Just like Deep Impact and Armageddon, the idea that a giant asteroid is hurtling through space with Earth’s name on it is something that the CSER takes very seriously. Though the statistical chance of an “impact event” ending all life on earth is pretty low, it only takes one giant meteor to do it, and we’ve had a couple of near-misses over the years. It seems that we have a bit of time before we have to worry about this one, though. SpaceDaily reports that the next potentially life-ending asteroid will approach in 93 years.
This fear is likely a lukewarm leftover from the Cold War, but with an estimated 19,000 nuclear warheads still collecting dust around the world today, it’s always at least a hypothetical possibility that red buttons will be pressed and mankind will be over in a flash. If you think you’d actually fare well in a Mad Max or Book of Eli-esque scenario, just remember you have to somehow survive the 5.9 billion death quota required for such a world to exist in the first place.
The most realistic item on the list, World War of civilization-ending proportions is definitely at the forefront of CSER’s minds. This is different from nuclear apocalypse, because we’re not just talking about humanity’s complete and utter extinction over the course of a Saturday afternoon. This is a slower burn apocalypse. War costs money, depletes resources, increases social unrest, spurs revolution after revolution, destroys infrastructure, and pretty soon we’re looking at another Dark Ages. Sound familiar?

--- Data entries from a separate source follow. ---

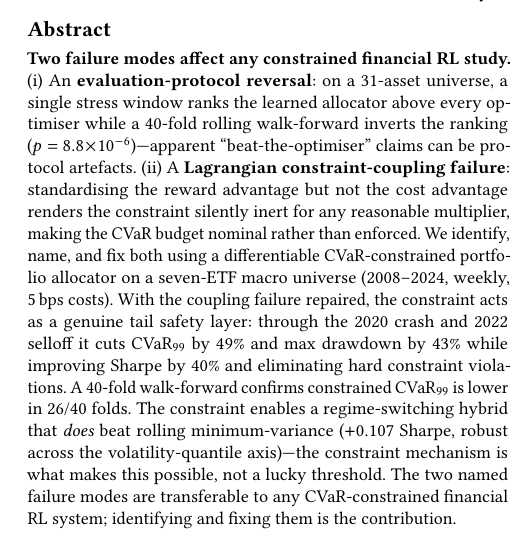
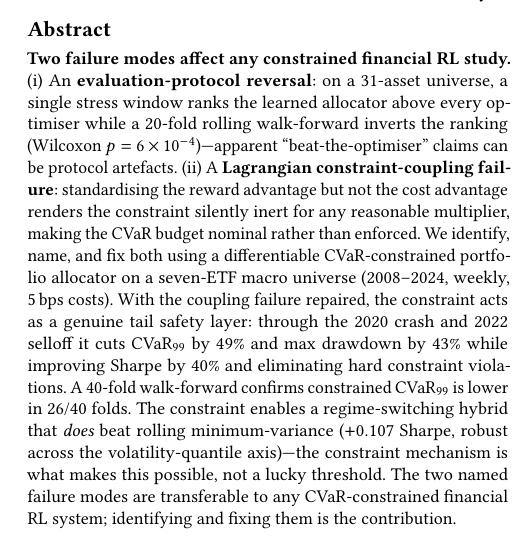
Before and after one commit to nl2992/ICAIF_cvar-rl-portfolio-allocator, a LaTeX paper (paper/main.tex): part of one column of page 1 of 8, cut so that both start at the same text. Compiled offline with pdfLaTeX.

Commit message:
fix: correct protocol-reversal fold count in abstract (20-fold/p=6e-4, not 40-fold/p=8.8e-6)

```diff
--- a/paper/main.tex
+++ b/paper/main.tex
@@ -30,8 +30,8 @@ CVaR Allocator That Exposes Them}
 \begin{abstract}
 \textbf{Two failure modes affect any constrained financial RL study.} (i)~An
 \textbf{evaluation-protocol reversal}: on a 31-asset universe, a single stress window
-ranks the learned allocator above every optimiser while a 40-fold rolling walk-forward
-inverts the ranking ($p=8.8\!\times\!10^{-6}$)---apparent ``beat-the-optimiser'' claims
+ranks the learned allocator above every optimiser while a 20-fold rolling walk-forward
+inverts the ranking (Wilcoxon $p=6\times10^{-4}$)---apparent ``beat-the-optimiser'' claims
 can be protocol artefacts. (ii)~A \textbf{Lagrangian constraint-coupling failure}: standardising
 the reward advantage but not the cost advantage renders the constraint silently inert for
 any reasonable multiplier, making the CVaR budget nominal rather than enforced.
```
Also changed, not shown: paper/main.pdf.
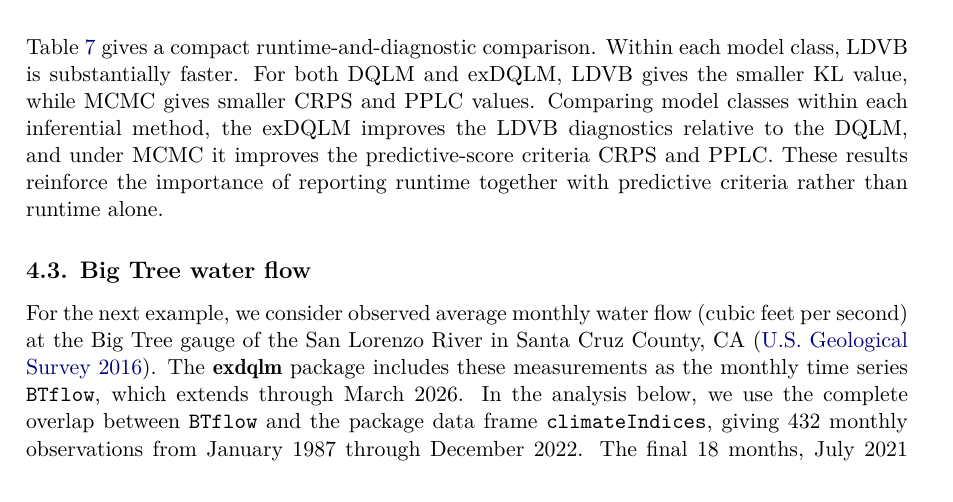
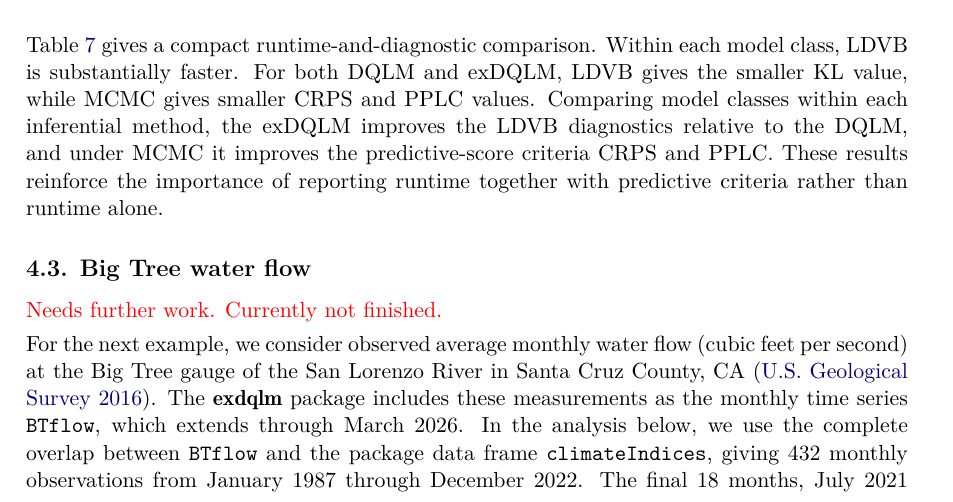
Before and after one commit to AntonioAPDL/exdqlm---Article, a LaTeX document (exdqlm-jss.tex): part of page 21 of 38, cut so that both start at the same text. Compiled offline with pdfLaTeX.

Commit message:
Comments

```diff
--- a/exdqlm-jss.tex
+++ b/exdqlm-jss.tex
@@ -874,6 +874,8 @@ Table \ref{tab:ex2bench} gives a compact runtime-and-diagnostic comparison. With
 \subsection{Big Tree water flow}
 \label{sec:ex3}
 
+\textcolor{red}{Needs further work. Currently not finished. }
+
 \begin{figure}[t]
 \centering
 \includegraphics[width=1\textwidth]{ex3data.png}
```
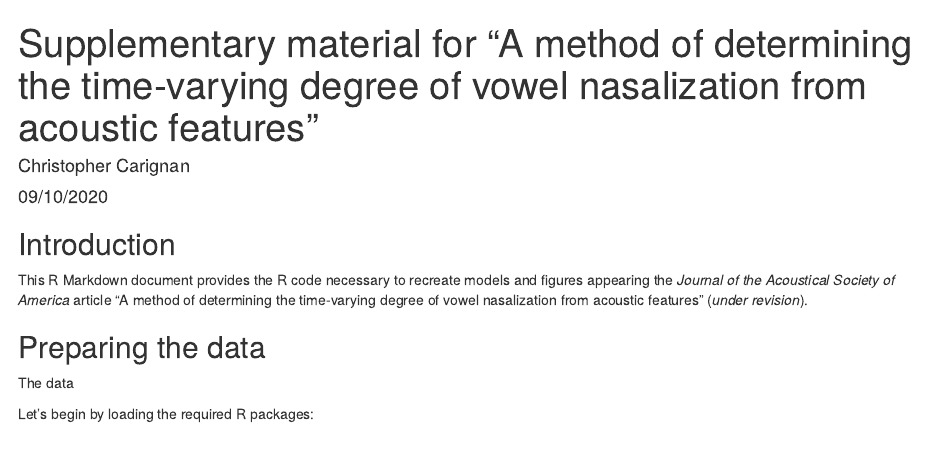
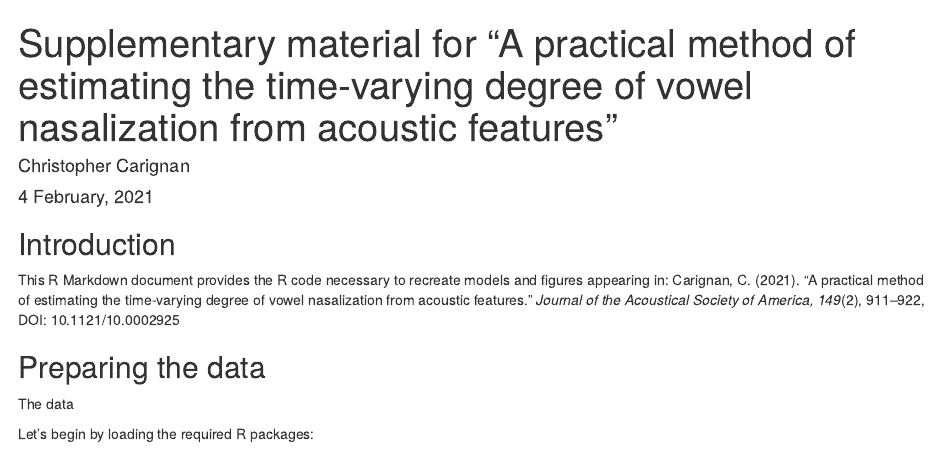
Before and after one commit to ChristopherCarignan/NAF, an R Markdown document (JASA_NAF_supplementary.Rmd): the page in a window 1100 px wide, from its top. The pictures show the output file JASA_NAF_supplementary.html that the author committed with the source, opened offline.

Commit message:
Updated with publication details

```diff
--- a/JASA_NAF_supplementary.Rmd
+++ b/JASA_NAF_supplementary.Rmd
@@ -1,8 +1,7 @@
 ---
-title: 'Supplementary material for "A method of determining the time-varying degree of
-  vowel nasalization from acoustic features"'
+title: 'Supplementary material for "A practical method of estimating the time-varying degree of vowel nasalization from acoustic features"'
 author: "Christopher Carignan"
-date: "09/10/2020"
+date: "4 February, 2021"
 output: html_document
 ---
 
@@ -12,7 +11,7 @@ knitr::opts_chunk$set(echo = TRUE)
 
 ## Introduction
 
-This R Markdown document provides the R code necessary to recreate models and figures appearing the *Journal of the Acoustical Society of America* article "A method of determining the time-varying degree of vowel nasalization from acoustic features" (*under revision*).
+This R Markdown document provides the R code necessary to recreate models and figures appearing in: Carignan, C. (2021). "A practical method of estimating the time-varying degree of vowel nasalization from acoustic features." *Journal of the Acoustical Society of America, 149*(2), 911--922, DOI: 10.1121/10.0002925
 
 
 
```
Also changed, not shown: JASA_NAF_supplementary.html.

Not even kidding. The idea that computers will one day wake up and say “I’m tired of you banging your meaty digits on my keyboard all day every day” is something scientists take so seriously that they’re willing to ask for thousands in donations so they can sit around and figure out how to kill Terminators.
Alright, so George Romero’s living dead epidemic is probably a little far-fetched, but let’s be honest. What exactly is stopping a 28 Days Later-esque Rage virus type situation from actually happening? Brain parasites, neurotoxins, even nanomachines could make it happen. In fact, there are tons of hypothetical scenarios that realistically lead to a zombie apocalypse. “That’s cool,” you say. “I’d thrive in post-apocalyptic zombie wasteland.”
Well, remember you have to make the cut first…